Mountain Belt Formation
Complete sections A and B of this appendix.
A. Briefly describe each feature associated with mountain belts.
Characteristics How it is related to
mountain belt formation
B. Investigate two mountain belts (or ranges) which have features that are distinctly different from each other. Using the guiding questions below, 200 or more words describe the appearance and history of each mountain belt. In summarizing your investigation of the two mountain belts, describe the differences in appearance that indicate whether the mountains are relatively old or young. You may use your textbook, the Internet, or the University Library to look up information on various mountain ranges.
1. Identify the geographical location (city, state, and country) of each mountain belt.
2. What rock types are present in each mountain formation? Is one type of rock more prevalent than others?
3. What other geological features are present in the area that may have contributed to the mountain formation? Consider continental edges, streams, volcanic activity, earthquake faults, extreme surface temperatures, and other factors.
4. What visual features indicate whether this mountain range is in an early stage of development or in a later stage?
This information should answer question A:
Mountain belt formation occurs when tectonic plates collide as a result of continental drift. It occurs over long periods of time, and consists of three stages. During accumulation phase, sequences of sedimentary or volcanic rocks are deposited. Most sedimentary and some volcanic rocks are deposited in a marine environment, and are derived from some nearby continental or island arc area. In the orogenic stage of mountain building, the accumulated sediments become deformed by compressional forces from the collision of tectonic plates.
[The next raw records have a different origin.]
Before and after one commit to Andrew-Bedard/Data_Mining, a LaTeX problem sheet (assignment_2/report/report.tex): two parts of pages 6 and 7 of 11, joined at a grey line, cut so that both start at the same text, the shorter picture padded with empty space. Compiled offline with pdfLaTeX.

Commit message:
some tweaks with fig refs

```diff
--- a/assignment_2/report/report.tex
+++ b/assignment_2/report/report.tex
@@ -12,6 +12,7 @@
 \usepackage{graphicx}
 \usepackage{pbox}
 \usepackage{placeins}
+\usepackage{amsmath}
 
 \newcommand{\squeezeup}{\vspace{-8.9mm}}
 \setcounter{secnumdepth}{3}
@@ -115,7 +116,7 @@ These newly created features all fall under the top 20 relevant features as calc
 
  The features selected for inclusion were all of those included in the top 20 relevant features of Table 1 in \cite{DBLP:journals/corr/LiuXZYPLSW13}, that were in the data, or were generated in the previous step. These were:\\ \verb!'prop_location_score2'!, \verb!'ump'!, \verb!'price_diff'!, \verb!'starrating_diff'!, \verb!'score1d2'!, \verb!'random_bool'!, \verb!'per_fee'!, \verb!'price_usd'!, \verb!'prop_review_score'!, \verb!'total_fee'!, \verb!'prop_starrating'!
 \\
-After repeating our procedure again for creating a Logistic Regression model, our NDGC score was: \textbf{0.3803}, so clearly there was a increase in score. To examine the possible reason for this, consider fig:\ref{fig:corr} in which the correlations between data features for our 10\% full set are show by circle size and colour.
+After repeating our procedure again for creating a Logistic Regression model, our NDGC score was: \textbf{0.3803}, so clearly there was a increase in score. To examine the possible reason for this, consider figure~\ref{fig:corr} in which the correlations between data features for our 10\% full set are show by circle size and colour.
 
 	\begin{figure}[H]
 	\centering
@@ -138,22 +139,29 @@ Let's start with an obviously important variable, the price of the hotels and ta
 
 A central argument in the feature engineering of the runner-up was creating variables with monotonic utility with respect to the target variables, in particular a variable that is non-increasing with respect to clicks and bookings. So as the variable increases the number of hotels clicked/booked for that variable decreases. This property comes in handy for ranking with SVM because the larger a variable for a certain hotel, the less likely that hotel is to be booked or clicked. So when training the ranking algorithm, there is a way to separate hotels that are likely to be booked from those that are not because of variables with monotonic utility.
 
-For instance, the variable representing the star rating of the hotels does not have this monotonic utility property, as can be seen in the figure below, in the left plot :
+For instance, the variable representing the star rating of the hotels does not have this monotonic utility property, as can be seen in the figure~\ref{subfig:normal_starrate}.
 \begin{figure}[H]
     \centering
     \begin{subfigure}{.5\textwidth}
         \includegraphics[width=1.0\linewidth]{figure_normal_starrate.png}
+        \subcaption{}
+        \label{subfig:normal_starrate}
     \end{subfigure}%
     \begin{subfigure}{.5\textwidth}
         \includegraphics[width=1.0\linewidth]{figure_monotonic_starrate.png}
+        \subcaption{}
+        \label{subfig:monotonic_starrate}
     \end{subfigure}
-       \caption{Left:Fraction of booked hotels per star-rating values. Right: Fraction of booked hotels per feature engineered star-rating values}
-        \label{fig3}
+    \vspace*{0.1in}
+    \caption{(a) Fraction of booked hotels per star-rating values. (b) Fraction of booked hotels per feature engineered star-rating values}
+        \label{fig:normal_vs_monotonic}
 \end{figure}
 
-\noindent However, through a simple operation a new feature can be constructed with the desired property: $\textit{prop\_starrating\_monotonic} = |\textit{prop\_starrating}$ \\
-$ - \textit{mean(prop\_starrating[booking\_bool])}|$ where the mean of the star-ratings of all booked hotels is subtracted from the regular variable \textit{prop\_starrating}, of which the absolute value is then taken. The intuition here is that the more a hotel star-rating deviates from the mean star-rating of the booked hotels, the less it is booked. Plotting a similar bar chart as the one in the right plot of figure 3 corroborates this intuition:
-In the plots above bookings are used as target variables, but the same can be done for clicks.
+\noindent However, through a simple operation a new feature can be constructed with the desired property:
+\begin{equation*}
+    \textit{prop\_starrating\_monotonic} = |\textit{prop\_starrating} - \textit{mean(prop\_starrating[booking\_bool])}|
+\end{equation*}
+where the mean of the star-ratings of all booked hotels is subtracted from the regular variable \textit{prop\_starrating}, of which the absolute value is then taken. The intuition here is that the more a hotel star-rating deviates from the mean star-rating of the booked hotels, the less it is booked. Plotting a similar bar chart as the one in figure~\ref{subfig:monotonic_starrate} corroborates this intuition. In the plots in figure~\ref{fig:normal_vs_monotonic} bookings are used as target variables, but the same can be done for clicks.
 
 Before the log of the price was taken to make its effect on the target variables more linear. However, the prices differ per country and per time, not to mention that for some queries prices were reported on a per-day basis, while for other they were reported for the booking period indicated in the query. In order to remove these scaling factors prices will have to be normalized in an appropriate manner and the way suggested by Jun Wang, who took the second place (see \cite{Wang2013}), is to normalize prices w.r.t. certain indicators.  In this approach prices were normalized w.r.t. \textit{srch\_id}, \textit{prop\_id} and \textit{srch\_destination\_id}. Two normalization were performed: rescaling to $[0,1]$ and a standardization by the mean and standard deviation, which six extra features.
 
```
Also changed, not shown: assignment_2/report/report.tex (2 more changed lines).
During the uplift stage, The uplift and block faulting stage occurs after the orogenic stage has ended, when compressional forces have relaxed.
Block faulting occurs when a block of crust gets elevated between two normal faults, you get what is called a Horst. Horsts make blocklike plateaus that have flat tops and steep straight sides. In regions where faulting takes place on a grand scale, this produces mountain masses called fault block mountains.
Erosion is the process that continually wears mountains down, creating sediment from which new mountains can be built.
Some mountains are volcanic in origin forming where rising magma (molten rock) breaks. ...
Stages in mountain belt formation. Exploration of upwarped and fault-block mountain ranges.